This doesn’t mean that the relationships between Iran and the rest of the world will come up all roses, Wilson said. But this agreement will give the world 10-15 years to pursue confidence-building actions in the region. The negotiating process brought together allies, adversaries and competitors …. really a first! “It’s a good deal to benefit the region.”
Question from the audience: “What happens if the U.S. doesn’t sign?”
The U.S. Congress would have to override President Obama’s veto. Then everything would be up in the air. Both the U.S. and Israel will be isolated from the rest of the world. Other countries will do business with Iran. Wilson believes the Iranian moderates won with this agreement, and the hardliners lost out. If the U.S. fails to sign, then the hardliners’ position is strengthened.
Ambassador Wilson said that Israel needs to find peace with its neighbors. This agreement gives Israel time to do that. Wilson did not hide his disdain for Netanyahu or AIPAC, which he said is an arm of Likud and divides all of us. AIPAC shapes the discussion in a toxic way.
“Agreements lead to potential new agreements.”
“De-escalation of tensions leads to further de-escalation.”
Iranians have a very long memory.
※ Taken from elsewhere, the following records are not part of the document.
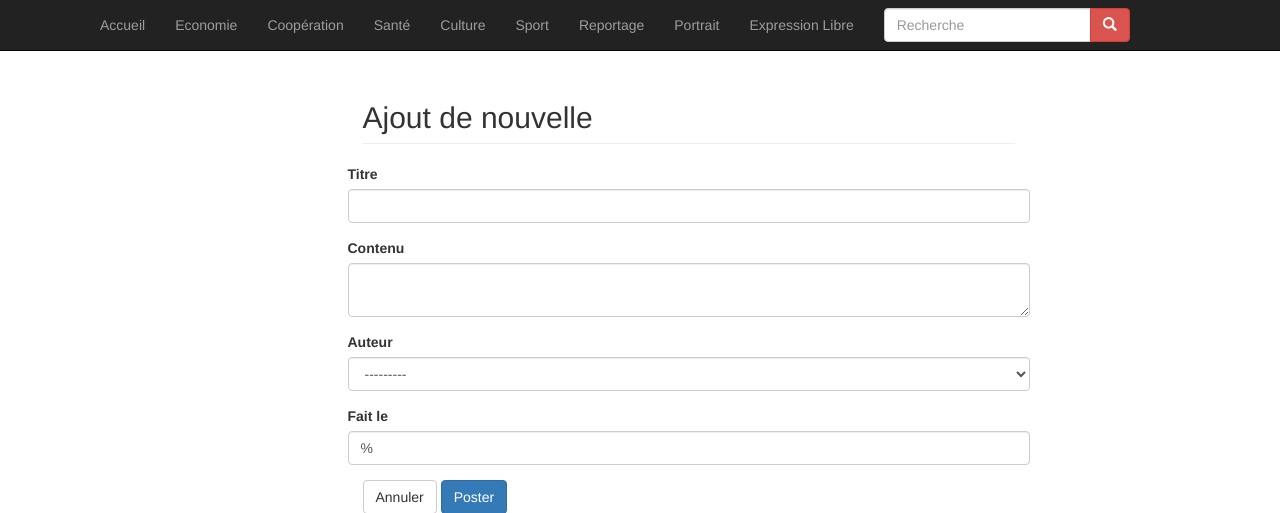
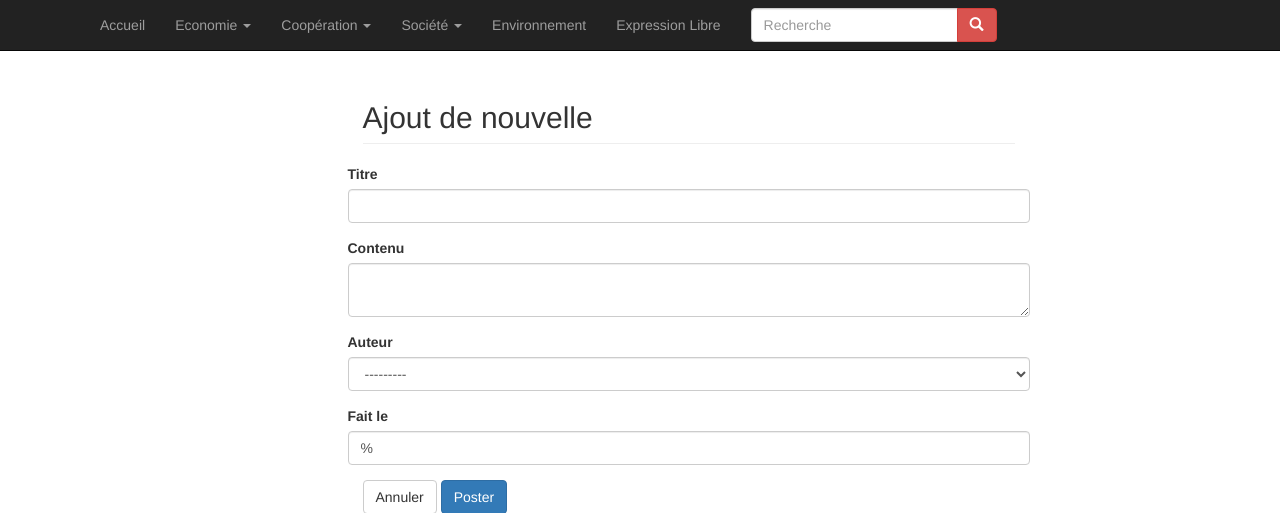
Before and after one commit to BaraCorp/kibaru, a Django app: page /admin/add_new/ in a window 1280 px wide. Shown: the top 513 px of the page. Run offline with Django 3.2, Linux system fonts and the light colour scheme; data comes from the database, SQL or seed files in the repository; parts of the project's set-up code (start-up, migrations or seed data) failed here and were passed over; some libraries are stand-ins or nearby versions.

Commit message:
correction menu

```diff
--- a/kibaru/templates/menu.html
+++ b/kibaru/templates/menu.html
@@ -1,7 +1,6 @@
 <!-- Navigation -->
 <nav class="navbar navbar-inverse navbar-fixed-top" role="navigation">
     <div class="container">
-        <!-- Brand and toggle get grouped for better mobile display -->
         <div class="navbar-header">
             <button type="button" class="navbar-toggle" data-toggle="collapse" data-target="#bs-example-navbar-collapse-1">
                 <span class="sr-only">Toggle navigation</span>
@@ -13,20 +12,39 @@
                 <img src="" alt="">
             </a>
         </div>
-        <!-- Collect the nav links, forms, and other content for toggling -->
-        <div class="collapse navbar-collapse" id="bs-example-navbar-collapse-1" id="new-stop">
+        <div class="collapse navbar-collapse" id="bs-example-navbar-collapse-1">
             <ul class="nav navbar-nav">
                 <li><a href="{% url 'home' '' %}">Accueil</a></li>
-                <li><a href="{% url 'home' 'economie' %}">Economie</a></li>
-                <li><a href="{% url 'home' 'cooperation' %}">Coopération</a></li>
-                <li><a href="{% url 'home' 'sante' %}">Santé</a></li>
-                <li><a href="{% url 'home' 'culture' %}">Culture</a></li>
-                <li><a href="{% url 'home' 'sport' %}">Sport</a></li>
-                <li><a href="{% url 'home' 'reportage' %}">Reportage</a></li>
-                <li><a href="{% url 'home' 'portrait' %}">Portrait</a></li>
+                <li class="dropdown">
+                    <a href="{% url 'home' 'economie' %}" class="dropdown-toggle" data-toggle="dropdown" role="button" aria-haspopup="true" aria-expanded="false">Economie <span class="caret"></span></a>
+                    <ul class="dropdown-menu">
+                        <li><a href="{% url 'home' 'econationale' %}">Nationale</a></li>
+                        <li><a href="{% url 'home' 'ecoregionale' %}">Régionale</a></li>
+                        <li><a href="{% url 'home' 'ecointernationale' %}">Internationale</a></li>
+                    </ul>
+                </li>
+                <li class="dropdown">
+                    <a href="{% url 'home' 'cooperation' %}" class="dropdown-toggle" data-toggle="dropdown" role="button" aria-haspopup="true" aria-expanded="false">Coopération <span class="caret"></span></a>
+                    <ul class="dropdown-menu">
+                        <li><a href="{% url 'home' 'cooperationbila' %}">Bilatérale</a></li>
+                        <li><a href="{% url 'home' 'cooperationmulti' %}">Multilatérale</a></li>
+                    </ul>
+                </li>
+                <li class="dropdown">
+                    <a href="#" class="dropdown-toggle" data-toggle="dropdown" role="button" aria-haspopup="true" aria-expanded="false">Société <span class="caret"></span></a>
+                    <ul class="dropdown-menu">
+                        <li><a href="{% url 'home' 'paix' %}">Processus de paix</a></li>
+                        <li><a href="{% url 'home' 'portrait' %}">Portrait</a></li>
+                        <li><a href="{% url 'home' 'education' %}">Education</a></li>
+                        <li><a href="{% url 'home' 'sante' %}">Santé</a></li>
+                        <li><a href="{% url 'home' 'sport' %}">Sports</a></li>
+                        <li><a href="{% url 'home' 'culture' %}">Culture</a></li>
+                        <li><a href="{% url 'home' 'ntic' %}">NTIC</a></li>
+                        <li><a href="{% url 'home' 'reportage' %}">Reportage</a></li>
+                    </ul>
+                </li>
+                <li><a href="{% url 'home' 'environnement' %}">Environnement</a></li>
                 <li><a href="{% url 'home' 'expression-libre' %}">Expression Libre</a></li>
-                <!-- <li><a href="{% url 'home' 'environnement' %}">Environnement</a></li> -->
-                <!-- <li><a href="{% url 'home' 'ntic' %}">NTIC</a></li> -->
                 <li>
                 <form method="get" action="{% url 'search' %}" class="navbar-form">
                     <div style="display:inline;" class="form-group">
```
Americans don’t. If the U.S. fails to sign onto this agreement which we played a leadership role in designing and negotiating, future generations of Iranians will understand they can’t trust America.
I was going to ask about the letter in the New York Times written by Mohammad Javad Zarif, the Iranian lead negotiator, urging the only nuclear country in the Middle East to follow suit now and agree to negotiate a nuclear free Middle East. But someone else from the audience asked a related question, which Wilson deflected so I didn’t think he would answer my question.
I left the gathering at Congregation Albert believing that Congress is really standing at a fork in the road — with an opportunity to build trust in this volatile region or dig ourselves deeper into conflict and war. This is a very important decision for our members of Congress, for our nation’s future influence in foreign policy, and future generations. I hope they make the right decision.
Jafar Panahi, a leading Iranian film director (who has won numerous international awards including the Golden Bear in the 65th Berlin International Film Festival in 2015), supports the Iran Deal, as do many others.
Thanks to the talented Mike Swick who recorded the Ambassador’s remarks, here’s the entire 1+ hour video.